“Now this is a s’more!” JJ exclaimed proudly to one of his Thai friends as he carefully smashed his flame-browned kosher marshmallow and a square of Hershey’s milk chocolate between two coconut-flavored crackers (graham crackers are hard to find here in Thailand).
“And why do we call them s’mores?” I prompted JJ to continue his exposition. But he had already moved on to his favorite part of the campfire cooking demonstration—the how-to-eat-it part. “Because if you eat one, you’ll most surely want s’more!” I answered my own question while JJ chewed. And, boy, was that the truth for JJ and many of his friends that night as they assembled and ate s’more after s’more.
My family and our pastor’s family along with the KKSDA church youth group and some of our special friends from our music school and other government schools were having a one-night campout in the Phu Phaa Maan National Park. Along with the newly introduced s’mores, they roasted fish balls and mushrooms on wooden skewers over our little charcoal stove.
Everyone was having fun eating and sharing together when suddenly the heavens opened and heavy rain poured down, abruptly ending our meal and sending us all scattering for shelter in our little tents. But it was no use, everyone was already soaked. The night was young anyway, and no one was ready to sleep. Besides, we still had our Bible activity to do before bed. So we all ran up and gathered under a large shelter where I told the Genesis story, starting with creation and ending at the flood where the rains really came down! Afterwards, we played a game in which each person answered an appropriately difficult question about the Bible story. If anyone was unable to give a correct answer, their neighbor would “reward” them with a creative application of bright-red lipstick somewhere on their face. At the end of the game, before we prayed and retired for the night, the young people (along with Shannon and me) posed for some very funny photos!

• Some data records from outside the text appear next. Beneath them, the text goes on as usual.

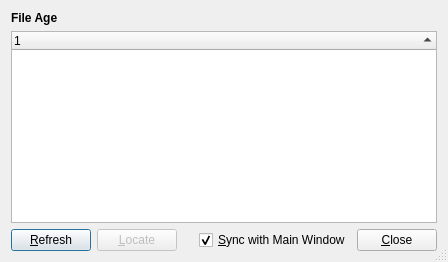
The window that src/file-age-stats-window.ui (Lithopsian/qdirstat) describes before a commit, drawn with Qt 5.
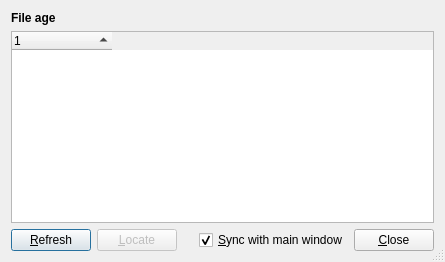
The same window after the commit.

The edit to the form file:
```diff
--- a/src/file-age-stats-window.ui
+++ b/src/file-age-stats-window.ui
@@ -21,7 +21,7 @@
       <string>&lt;html&gt;&lt;head/&gt;&lt;body&gt;&lt;p&gt;Year of the modification time of the file&lt;/p&gt;&lt;/body&gt;&lt;/html&gt;&lt;</string>
      </property>
      <property name="text">
-      <string>File Age</string>
+      <string>File age</string>
      </property>
     </widget>
    </item>
@@ -34,7 +34,7 @@
       <bool>true</bool>
      </property>
      <attribute name="headerStretchLastSection">
-      <bool>true</bool>
+      <bool>false</bool>
      </attribute>
      <column>
       <property name="text">
@@ -82,7 +82,7 @@
           <string>&lt;html&gt;&lt;head/&gt;&lt;body&gt;&lt;p&gt;If checked: If a different directory is selected in the main window, automatically update the content of this window with data from that other directory of the main window.&lt;/p&gt;&lt;/body&gt;&lt;/html&gt;</string>
          </property>
          <property name="text">
-          <string>&amp;Sync with Main Window</string>
+          <string>&amp;Sync with main window</string>
          </property>
          <property name="checked">
           <bool>true</bool>
```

The next morning, after a simple breakfast and a worship thought from Psalm 91, we took the youth to a nearby waterfall and cave. After the recent flooded cave rescue in Chiangrai that galvanized all of Thailand and much of the rest of the world, some in our group were a bit scared to enter a cave. But I assured everyone that this cave was different. The entrance was high up on the side of a mountain, and it had only one passageway that went upward until it opened at the top of the mountain. So, barring another worldwide flood, which I had already told them God had promised never to allow, it would be impossible for this cave to flood.
But it was still a thrill to climb into this cave together. It was steep and dark, and there were a few spots where finding footing was a challenge, and we adults were very watchful for the safety of some of the younger ones in our group. Not everyone had remembered to bring flashlights, so those who had lights shared them. Of course, that required people to stay very close together. One of the Buddhist girls named Srawy Mook, who has been attending our youth group for a few months, saw a spiritual lesson in this. “Teacher,” she said, “I now see a great lesson for life here. We should always try to stay close to people who have light.”
“Yes,” I replied. “That’s so true!” Jesus, the light of the world, has given us His light, and He calls us the light of the world. When life drags us down, and our lights grow dim, it is especially important for us to stay close to people who have light, not “forsaking the assembling of ourselves together.”
The cave was amazing. It held many interesting and beautiful formations. But in the end, the view that met our eyes when we emerged from the cave was the best part of all. After two hours of stumbling and climbing in the dark, a panorama of nearby tree tops and far-off rice fields, orchards and sugarcane plantations opened before us, bathed in glorious sunlight. The colors were so vibrant and alive—greens, blues, yellows, reds and more! Pointing to it all, I said to Srawy Mook, “This world is so beautiful! But someday when we lay our eyes on the beauty of Heaven, it will make the beauty of our earth seem, in comparison, like that dark cave. You don’t want to miss that, not for anything!”
I love camping and trekking and just about any kind of adventure in nature. But it’s especially awesome when we get to take city kids from Khon Kaen into the wild outdoors and learn together from God’s first and second books. Not only is it great for helping to nurture new spiritual life in others, it also revives our own souls. Many lessons to learn and re-learn await us there. As for me, after coming out of that cave, my prayer is, “God, help us not to forget how wonderful Heaven will be! Help us not to get so comfortable and content here that we grow lazy and cease to follow our leader Jesus as He guides us out of this dark world to the bright land above. Though the climb is steep and difficult at times, help us remember that Jesus opened the way for us to get there at infinite cost to Himself.”